Avalanche Advisory for Sunday 5-06-2012

A new advisory will be issued when conditions warrent or within 72 hours. Unless updated this advisory expires at 12:00 midnight Tuesady, May 8, 2012.

We are done using the U.S. 5 scale danger rating system for the remainder of the season. The 5 scale (low thru extreme) system will be reinstated next season when needed. A GENERAL ADVISORY will be in effect for Tuckerman and Huntington Ravines until complete melt out later this spring/summer.  A new advisory will be issued when needed or within 72 hours of the last issuance.  This is due to very little change in conditions from day to day on the mountain.  The snow coverage that is left has settled out, been skier compacted, and is going thru the late season melt-freeze process. However, the numerous large snowfields may make for a good sliding surface for late season snow.  May snowstorms are not an unheard of occurrence on Mt. Washington. Be prepared for the possibility of new snow instability if this occurs. Also watch for the possibility of sustained warm weather and/or heavy rain to blow out running water from beneath the snow. This has caused wet slush avalanches in Tuckerman and Huntington Ravines in the past. You will need to put your avalanche skills to work for these late season hazards. Be prepared to do your own snow stability assessments if entering avalanche terrain on Mount Washington.

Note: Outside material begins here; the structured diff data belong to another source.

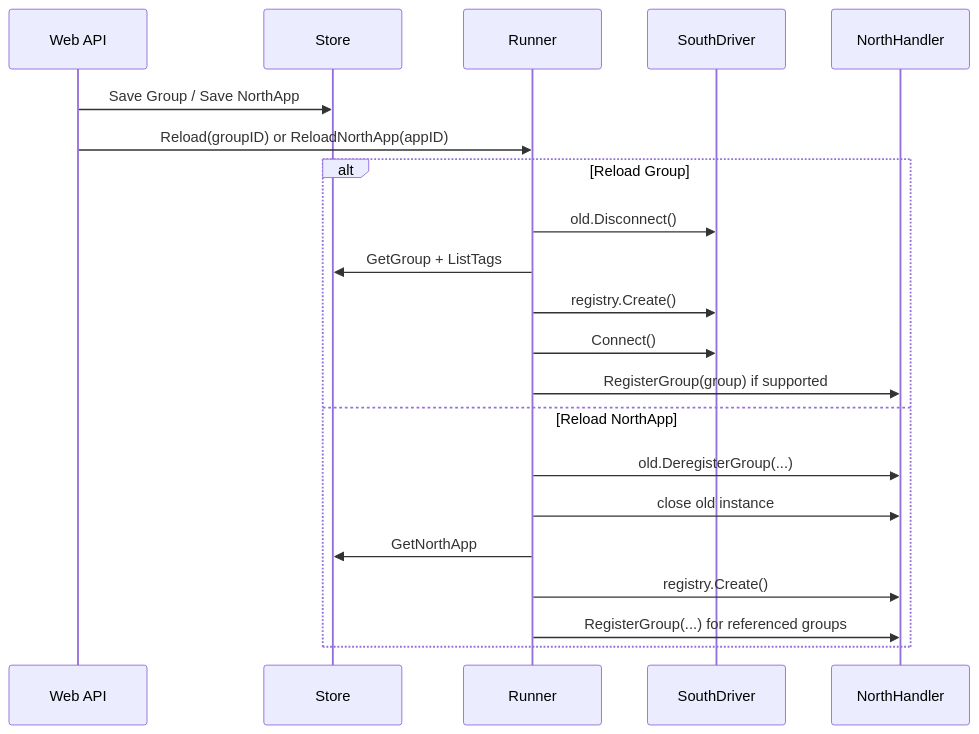
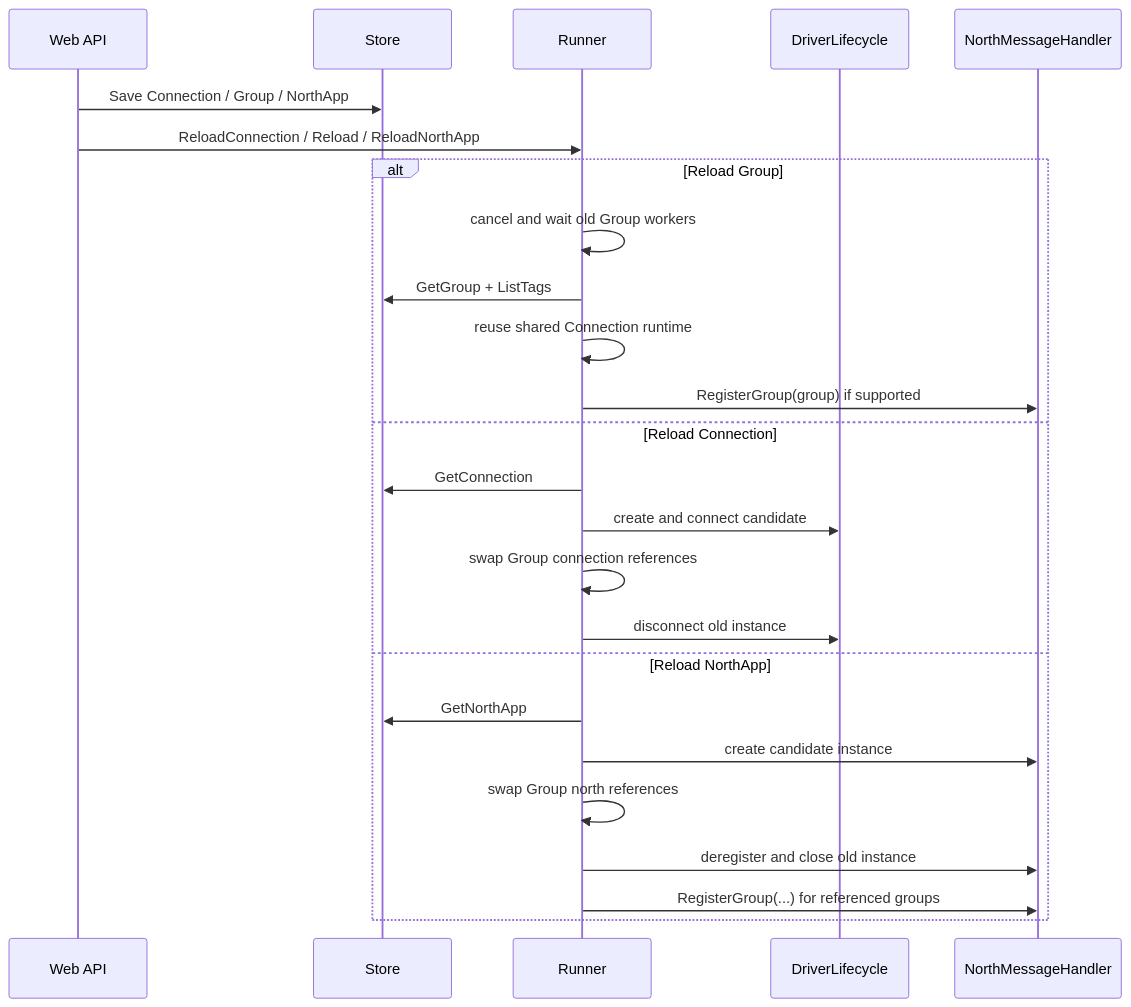
One commit to jhzhang09/jetlinks-edge changed the fifth of 7 diagrams in docs/operations-center-design.md. Above: the diagram before and after it, drawn with Mermaid. The commit also changed other lines of this file and 27 other files, not shown here.

````diff
--- a/docs/operations-center-design.md
+++ b/docs/operations-center-design.md
@@ -434,24 +440,28 @@
 ```mermaid
 sequenceDiagram
     participant API as Web API
     participant Store as Store
     participant Runner as Runner
-    participant Driver as SouthDriver
-    participant North as NorthHandler
+    participant Driver as DriverLifecycle
+    participant North as NorthMessageHandler
 
-    API->>Store: Save Group / Save NorthApp
-    API->>Runner: Reload(groupID) or ReloadNorthApp(appID)
+    API->>Store: Save Connection / Group / NorthApp
+    API->>Runner: ReloadConnection / Reload / ReloadNorthApp
     alt Reload Group
-        Runner->>Driver: old.Disconnect()
+        Runner->>Runner: cancel and wait old Group workers
         Runner->>Store: GetGroup + ListTags
-        Runner->>Driver: registry.Create()
-        Runner->>Driver: Connect()
+        Runner->>Runner: reuse shared Connection runtime
         Runner->>North: RegisterGroup(group) if supported
+    else Reload Connection
+        Runner->>Store: GetConnection
+        Runner->>Driver: create and connect candidate
+        Runner->>Runner: swap Group connection references
+        Runner->>Driver: disconnect old instance
     else Reload NorthApp
-        Runner->>North: old.DeregisterGroup(...)
-        Runner->>North: close old instance
         Runner->>Store: GetNorthApp
-        Runner->>North: registry.Create()
+        Runner->>North: create candidate instance
+        Runner->>Runner: swap Group north references
+        Runner->>North: deregister and close old instance
         Runner->>North: RegisterGroup(...) for referenced groups
     end
 ```
````
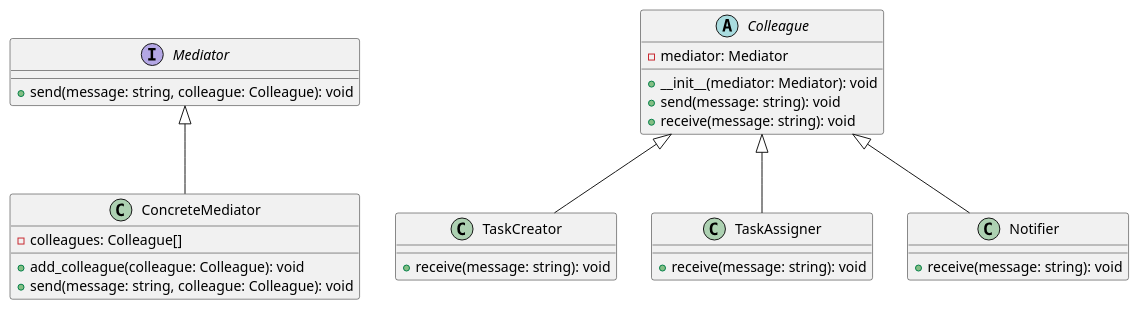
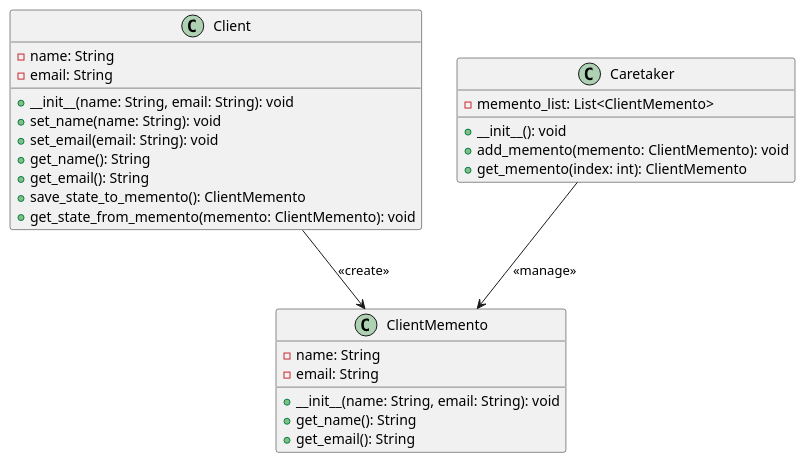
Before and after one commit to andrewovchinnikov/design-patterns: the diagram in klassifikaciya-patternov/povedencheskie-patterny-behavioral-patterns/mnemoniko-memento/primery/sistema-otmeny-deistvii-v-crm/python.md, drawn with PlantUML. The commit also changed other lines of this file and 96 other files, not shown here.

````diff
--- a/klassifikaciya-patternov/povedencheskie-patterny-behavioral-patterns/mnemoniko-memento/primery/sistema-otmeny-deistvii-v-crm/python.md
+++ b/klassifikaciya-patternov/povedencheskie-patterny-behavioral-patterns/mnemoniko-memento/primery/sistema-otmeny-deistvii-v-crm/python.md
@@ -115,39 +113,35 @@
 ```plantuml
 @startuml
 
-interface Mediator {
-    +send(message: string, colleague: Colleague): void
+class Client {
+    -name: String
+    -email: String
+    +__init__(name: String, email: String): void
+    +set_name(name: String): void
+    +set_email(email: String): void
+    +get_name(): String
+    +get_email(): String
+    +save_state_to_memento(): ClientMemento
+    +get_state_from_memento(memento: ClientMemento): void
 }
 
-abstract class Colleague {
-    -mediator: Mediator
-    +__init__(mediator: Mediator): void
-    +send(message: string): void
-    +receive(message: string): void
+class ClientMemento {
+    -name: String
+    -email: String
+    +__init__(name: String, email: String): void
+    +get_name(): String
+    +get_email(): String
 }
 
-class ConcreteMediator {
-    -colleagues: Colleague[]
-    +add_colleague(colleague: Colleague): void
-    +send(message: string, colleague: Colleague): void
+class Caretaker {
+    -memento_list: List<ClientMemento>
+    +__init__(): void
+    +add_memento(memento: ClientMemento): void
+    +get_memento(index: int): ClientMemento
 }
 
-class TaskCreator {
-    +receive(message: string): void
-}
-
-class TaskAssigner {
-    +receive(message: string): void
-}
-
-class Notifier {
-    +receive(message: string): void
-}
-
-Mediator <|-- ConcreteMediator
-Colleague <|-- TaskCreator
-Colleague <|-- TaskAssigner
-Colleague <|-- Notifier
+Client --> ClientMemento: <<create>>
+Caretaker --> ClientMemento: <<manage>>
 
 @enduml
 ```
````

After sun dominating the weather on Sunday and Monday the week looks generally wet.   Beginning Tuesday, a day in the mountains will require being prepared for rain.  Summit temperatures getting below freezing may occasionally trigger either mixed precipitation or some snow.  Fog will likely be an issue as well, which increases your risk to objective hazards.  You won’t be able to see ice coming or recognize all the crevasse and terrain issues you should identify before attempting a run.   

Spring weather has increased the deterioration rate of hanging ice, snow bridges near crevasses, and the edges near waterfall holes. Everything from undermined snow on the floor of the Ravine, crevasses across the Ravine walls and falling ice is causing a threat.   The greatest ice hazard is from the Center and Left Headwall, but smaller ice has come from other places as well.  A very large set of rocks to hide behind will mitigate ice risk if you plan on sitting or resting for a while.  The interior sections of Lunch Rocks have become a reasonable place to be since the vast majority of the ice above has fallen.  A plan to ski or ride on the hard left in the southern end of the Ravine near Left gully or hard right in the Sluice towards the upper Lunch Rocks will keep you further away from more objective hazards in the Center Bowl.  Hillman’s Highway is getting very thin with numerous breaks in snow continuity and rocks poking through the surface.   As melt out continues, an increasing hazard is more terrain features and rocks to collide with in case of a fall.  With these objects being exposed, constrictions being narrower, and run outs ending on 30-40 degree slopes a fall into these immoveable structures is more likely.  Late in the season, skier falls into the rocks are our most common injury maker.  

THE TUCKERMAN RAVINE TRAIL IS CLOSED TO ALL USE FROM LUNCH ROCKS TO THE JUNCTION WITH THE ALPINE GARDEN TRAIL. This includes the Lip area as well as this section of the hiking trail. This annual closure is due to the magnitude of crevasses and undermining that develop in this area during the spring melt-out. A fall in this area would have severe consequences. The trail from Pinkham Notch to the floor of the ravine is open, as is the section above the Ravine from the Alpine Garden Trail junction to the summit. Use an alternate route to circumvent this closed section, such as the commonly used Lion Head trail.  The John Sherburne Ski trail is also closed to all use.

Please remember:

  • Safe travel in avalanche terrain requires training and experience. This advisory is just one tool to help you make your own decisions in avalanche terrain. You control your own risk by choosing where, when, and how you travel.
  • Anticipate a changing avalanche danger when actual weather differs from the higher summits forecast.  For more information contact the Forest Service Snow Rangers, the AMC at the Pinkham Notch Visitor Center, or the caretakers at Hermit Lake Shelters.  A new advisory will be issued when warranted.

Christopher Joosen, Snow Ranger
USDA Forest Service, White Mountain National Forest